**Data for the task**
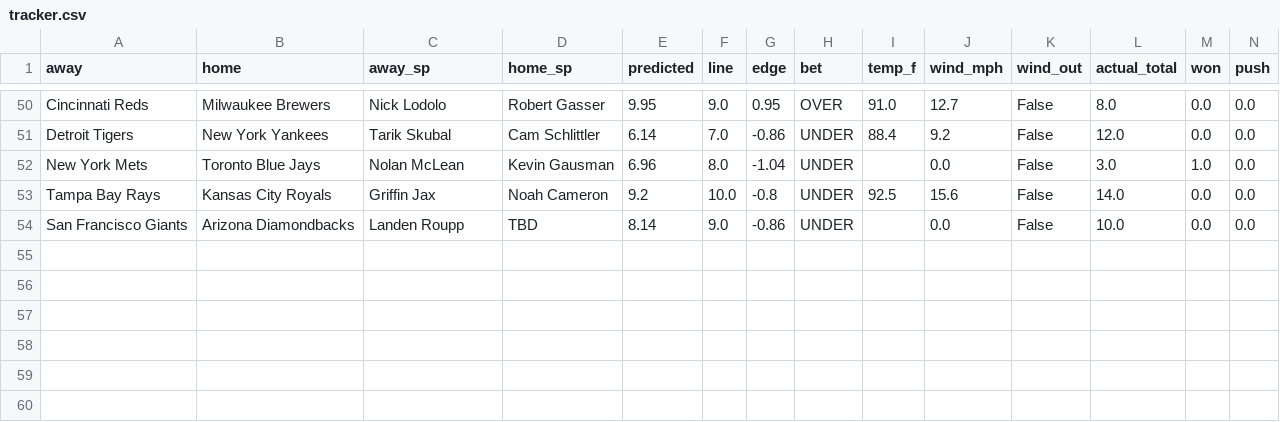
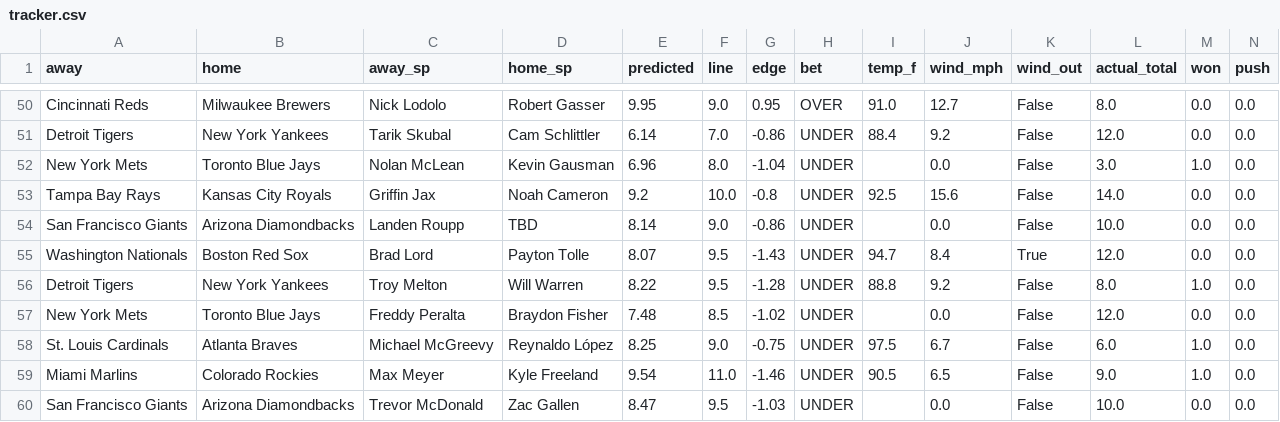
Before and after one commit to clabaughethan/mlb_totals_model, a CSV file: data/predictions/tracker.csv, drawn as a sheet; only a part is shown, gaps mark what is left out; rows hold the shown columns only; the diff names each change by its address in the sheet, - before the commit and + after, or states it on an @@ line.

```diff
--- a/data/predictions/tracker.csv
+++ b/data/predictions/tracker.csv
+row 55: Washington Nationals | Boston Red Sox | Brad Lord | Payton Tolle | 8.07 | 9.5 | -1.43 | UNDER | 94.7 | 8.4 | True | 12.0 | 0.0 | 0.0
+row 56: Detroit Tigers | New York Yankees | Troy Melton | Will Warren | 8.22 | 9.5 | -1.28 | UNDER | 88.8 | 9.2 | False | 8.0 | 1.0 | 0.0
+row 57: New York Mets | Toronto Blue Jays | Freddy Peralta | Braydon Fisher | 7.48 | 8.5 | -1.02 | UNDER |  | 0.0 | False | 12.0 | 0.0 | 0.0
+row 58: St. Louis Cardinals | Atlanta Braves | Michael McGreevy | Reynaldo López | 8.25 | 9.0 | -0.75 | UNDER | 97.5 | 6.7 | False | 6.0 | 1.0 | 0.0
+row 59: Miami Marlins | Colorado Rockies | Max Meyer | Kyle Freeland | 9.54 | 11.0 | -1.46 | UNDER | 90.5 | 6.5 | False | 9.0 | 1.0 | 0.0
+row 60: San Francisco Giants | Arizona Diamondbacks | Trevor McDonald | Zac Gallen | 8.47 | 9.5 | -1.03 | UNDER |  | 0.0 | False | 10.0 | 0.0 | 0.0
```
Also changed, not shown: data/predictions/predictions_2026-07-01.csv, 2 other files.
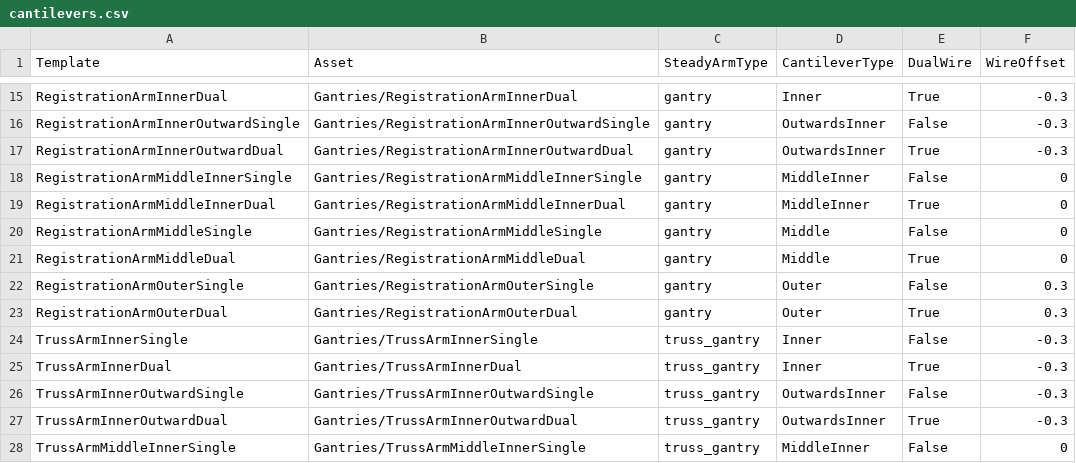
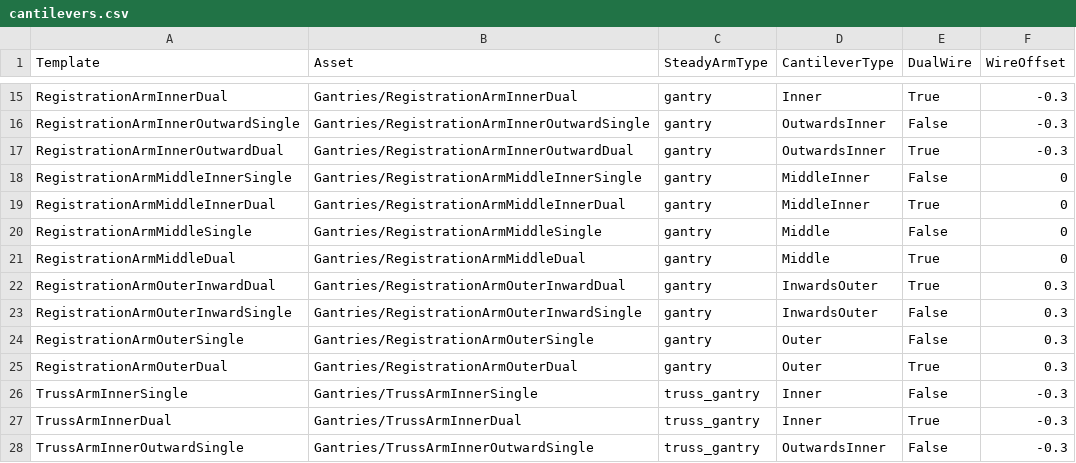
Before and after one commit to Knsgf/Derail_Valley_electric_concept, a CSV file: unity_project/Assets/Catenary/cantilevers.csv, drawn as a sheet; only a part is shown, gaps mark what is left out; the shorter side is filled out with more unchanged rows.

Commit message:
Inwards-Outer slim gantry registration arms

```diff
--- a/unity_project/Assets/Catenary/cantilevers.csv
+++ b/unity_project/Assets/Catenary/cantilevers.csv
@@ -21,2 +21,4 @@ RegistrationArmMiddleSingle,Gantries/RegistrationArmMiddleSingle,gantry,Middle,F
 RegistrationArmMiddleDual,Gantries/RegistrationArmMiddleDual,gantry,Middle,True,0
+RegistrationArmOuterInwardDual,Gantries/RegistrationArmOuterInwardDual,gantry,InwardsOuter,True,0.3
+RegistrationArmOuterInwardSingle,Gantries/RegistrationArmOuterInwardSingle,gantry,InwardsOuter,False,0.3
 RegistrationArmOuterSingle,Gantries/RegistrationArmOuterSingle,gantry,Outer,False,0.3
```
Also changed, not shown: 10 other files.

**About this task**
For the listing above, give the number of lines in which the string "Middle" occurs, and nothing else.

**Expected output**
2